Print the entries below word for word; the pictures stay out of your copy.

Source data START

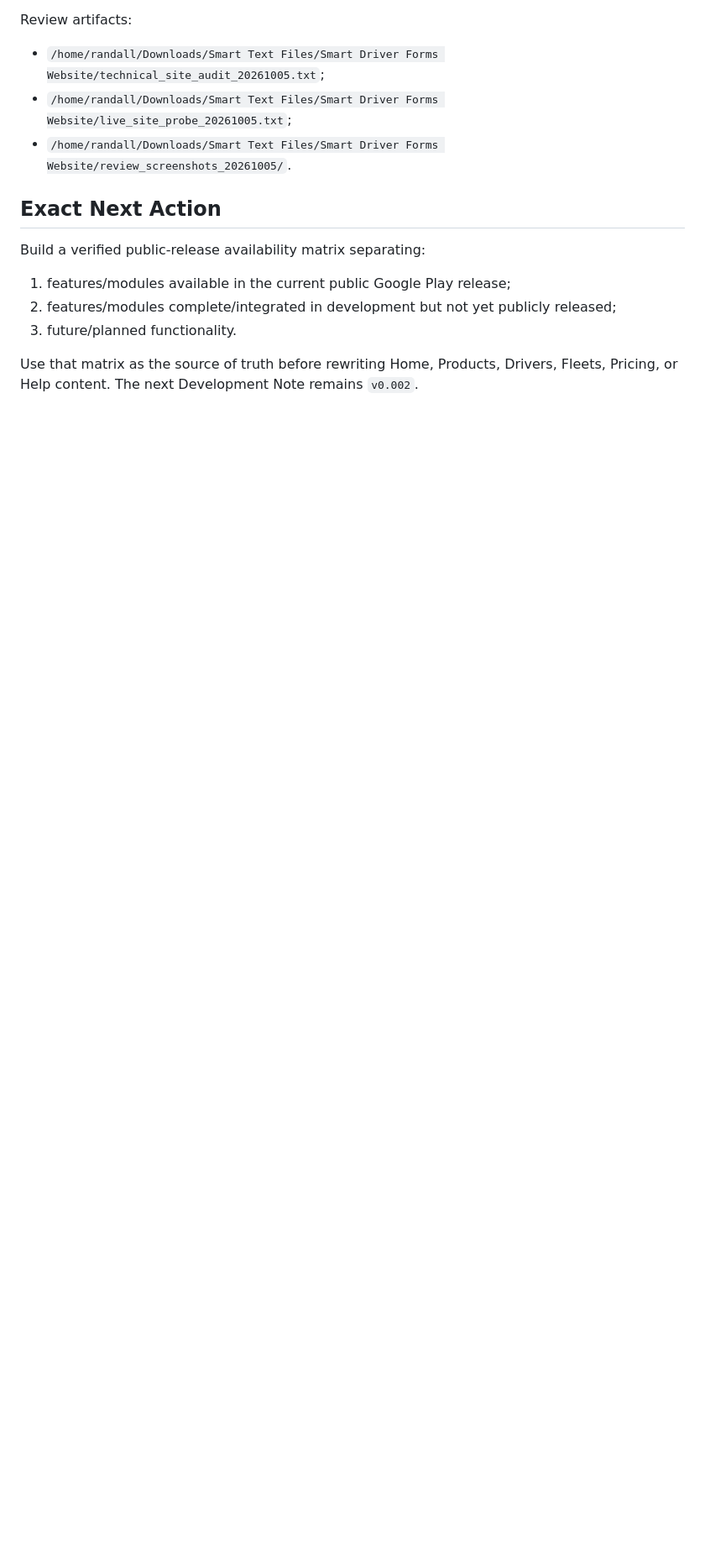
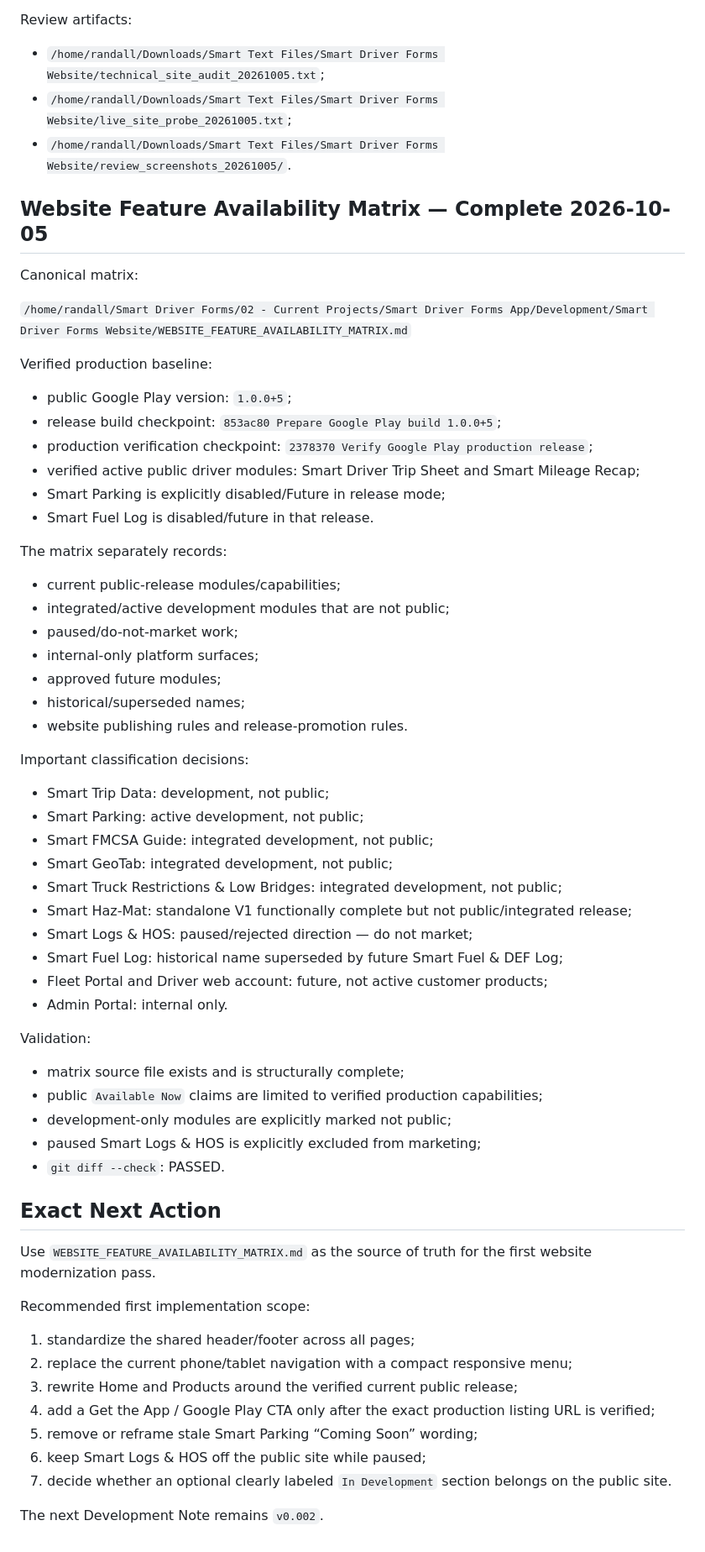
Before and after one commit to SmartDriverForms/website, a Markdown page: PROJECT_STATUS.md, the part around the change. Shown at 84% size. Rendered like a GitHub page; blank space fills up the shorter version.

Commit message:
Add website feature availability matrix

```diff
--- a/PROJECT_STATUS.md
+++ b/PROJECT_STATUS.md
@@ -243,12 +243,64 @@ Review artifacts:
 - `/home/randall/Downloads/Smart Text Files/Smart Driver Forms Website/live_site_probe_20261005.txt`;
 - `/home/randall/Downloads/Smart Text Files/Smart Driver Forms Website/review_screenshots_20261005/`.
 
+## Website Feature Availability Matrix — Complete 2026-10-05
+
+Canonical matrix:
+
+`/home/randall/Smart Driver Forms/02 - Current Projects/Smart Driver Forms App/Development/Smart Driver Forms Website/WEBSITE_FEATURE_AVAILABILITY_MATRIX.md`
+
+Verified production baseline:
+
+- public Google Play version: `1.0.0+5`;
+- release build checkpoint: `853ac80 Prepare Google Play build 1.0.0+5`;
+- production verification checkpoint: `2378370 Verify Google Play production release`;
+- verified active public driver modules: Smart Driver Trip Sheet and Smart Mileage Recap;
+- Smart Parking is explicitly disabled/Future in release mode;
+- Smart Fuel Log is disabled/future in that release.
+
+The matrix separately records:
+
+- current public-release modules/capabilities;
+- integrated/active development modules that are not public;
+- paused/do-not-market work;
+- internal-only platform surfaces;
+- approved future modules;
+- historical/superseded names;
+- website publishing rules and release-promotion rules.
+
+Important classification decisions:
+
+- Smart Trip Data: development, not public;
+- Smart Parking: active development, not public;
+- Smart FMCSA Guide: integrated development, not public;
+- Smart GeoTab: integrated development, not public;
+- Smart Truck Restrictions & Low Bridges: integrated development, not public;
+- Smart Haz-Mat: standalone V1 functionally complete but not public/integrated release;
+- Smart Logs & HOS: paused/rejected direction — do not market;
+- Smart Fuel Log: historical name superseded by future Smart Fuel & DEF Log;
+- Fleet Portal and Driver web account: future, not active customer products;
+- Admin Portal: internal only.
+
+Validation:
+
+- matrix source file exists and is structurally complete;
+- public `Available Now` claims are limited to verified production capabilities;
+- development-only modules are explicitly marked not public;
+- paused Smart Logs & HOS is explicitly excluded from marketing;
+- `git diff --check`: PASSED.
+
 ## Exact Next Action
 
-Build a verified public-release availability matrix separating:
+Use `WEBSITE_FEATURE_AVAILABILITY_MATRIX.md` as the source of truth for the first website modernization pass.
 
-1. features/modules available in the current public Google Play release;
-2. features/modules complete/integrated in development but not yet publicly released;
-3. future/planned functionality.
+Recommended first implementation scope:
 
-Use that matrix as the source of truth before rewriting Home, Products, Drivers, Fleets, Pricing, or Help content. The next Development Note remains `v0.002`.
+1. standardize the shared header/footer across all pages;
+2. replace the current phone/tablet navigation with a compact responsive menu;
+3. rewrite Home and Products around the verified current public release;
+4. add a Get the App / Google Play CTA only after the exact production listing URL is verified;
+5. remove or reframe stale Smart Parking “Coming Soon” wording;
+6. keep Smart Logs & HOS off the public site while paused;
+7. decide whether an optional clearly labeled `In Development` section belongs on the public site.
+
+The next Development Note remains `v0.002`.
```
Also changed, not shown: CHAT_RECOVERY.md (+13 -1 lines), WEBSITE_FEATURE_AVAILABILITY_MATRIX.md (added, +254 -0 lines).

Source data END

Output of the exercise —
Before and after one commit to SmartDriverForms/website, a Markdown page: PROJECT_STATUS.md, the part around the change. Shown at 84% size. Rendered like a GitHub page; blank space fills up the shorter version.

Commit message:
Add website feature availability matrix

```diff
--- a/PROJECT_STATUS.md
+++ b/PROJECT_STATUS.md
@@ -243,12 +243,64 @@ Review artifacts:
 - `/home/randall/Downloads/Smart Text Files/Smart Driver Forms Website/live_site_probe_20261005.txt`;
 - `/home/randall/Downloads/Smart Text Files/Smart Driver Forms Website/review_screenshots_20261005/`.
 
+## Website Feature Availability Matrix — Complete 2026-10-05
+
+Canonical matrix:
+
+`/home/randall/Smart Driver Forms/02 - Current Projects/Smart Driver Forms App/Development/Smart Driver Forms Website/WEBSITE_FEATURE_AVAILABILITY_MATRIX.md`
+
+Verified production baseline:
+
+- public Google Play version: `1.0.0+5`;
+- release build checkpoint: `853ac80 Prepare Google Play build 1.0.0+5`;
+- production verification checkpoint: `2378370 Verify Google Play production release`;
+- verified active public driver modules: Smart Driver Trip Sheet and Smart Mileage Recap;
+- Smart Parking is explicitly disabled/Future in release mode;
+- Smart Fuel Log is disabled/future in that release.
+
+The matrix separately records:
+
+- current public-release modules/capabilities;
+- integrated/active development modules that are not public;
+- paused/do-not-market work;
+- internal-only platform surfaces;
+- approved future modules;
+- historical/superseded names;
+- website publishing rules and release-promotion rules.
+
+Important classification decisions:
+
+- Smart Trip Data: development, not public;
+- Smart Parking: active development, not public;
+- Smart FMCSA Guide: integrated development, not public;
+- Smart GeoTab: integrated development, not public;
+- Smart Truck Restrictions & Low Bridges: integrated development, not public;
+- Smart Haz-Mat: standalone V1 functionally complete but not public/integrated release;
+- Smart Logs & HOS: paused/rejected direction — do not market;
+- Smart Fuel Log: historical name superseded by future Smart Fuel & DEF Log;
+- Fleet Portal and Driver web account: future, not active customer products;
+- Admin Portal: internal only.
+
+Validation:
+
+- matrix source file exists and is structurally complete;
+- public `Available Now` claims are limited to verified production capabilities;
+- development-only modules are explicitly marked not public;
+- paused Smart Logs & HOS is explicitly excluded from marketing;
+- `git diff --check`: PASSED.
+
 ## Exact Next Action
 
-Build a verified public-release availability matrix separating:
+Use `WEBSITE_FEATURE_AVAILABILITY_MATRIX.md` as the source of truth for the first website modernization pass.
 
-1. features/modules available in the current public Google Play release;
-2. features/modules complete/integrated in development but not yet publicly released;
-3. future/planned functionality.
+Recommended first implementation scope:
 
-Use that matrix as the source of truth before rewriting Home, Products, Drivers, Fleets, Pricing, or Help content. The next Development Note remains `v0.002`.
+1. standardize the shared header/footer across all pages;
+2. replace the current phone/tablet navigation with a compact responsive menu;
+3. rewrite Home and Products around the verified current public release;
+4. add a Get the App / Google Play CTA only after the exact production listing URL is verified;
+5. remove or reframe stale Smart Parking “Coming Soon” wording;
+6. keep Smart Logs & HOS off the public site while paused;
+7. decide whether an optional clearly labeled `In Development` section belongs on the public site.
+
+The next Development Note remains `v0.002`.
```
Also changed, not shown: CHAT_RECOVERY.md (+13 -1 lines), WEBSITE_FEATURE_AVAILABILITY_MATRIX.md (added, +254 -0 lines).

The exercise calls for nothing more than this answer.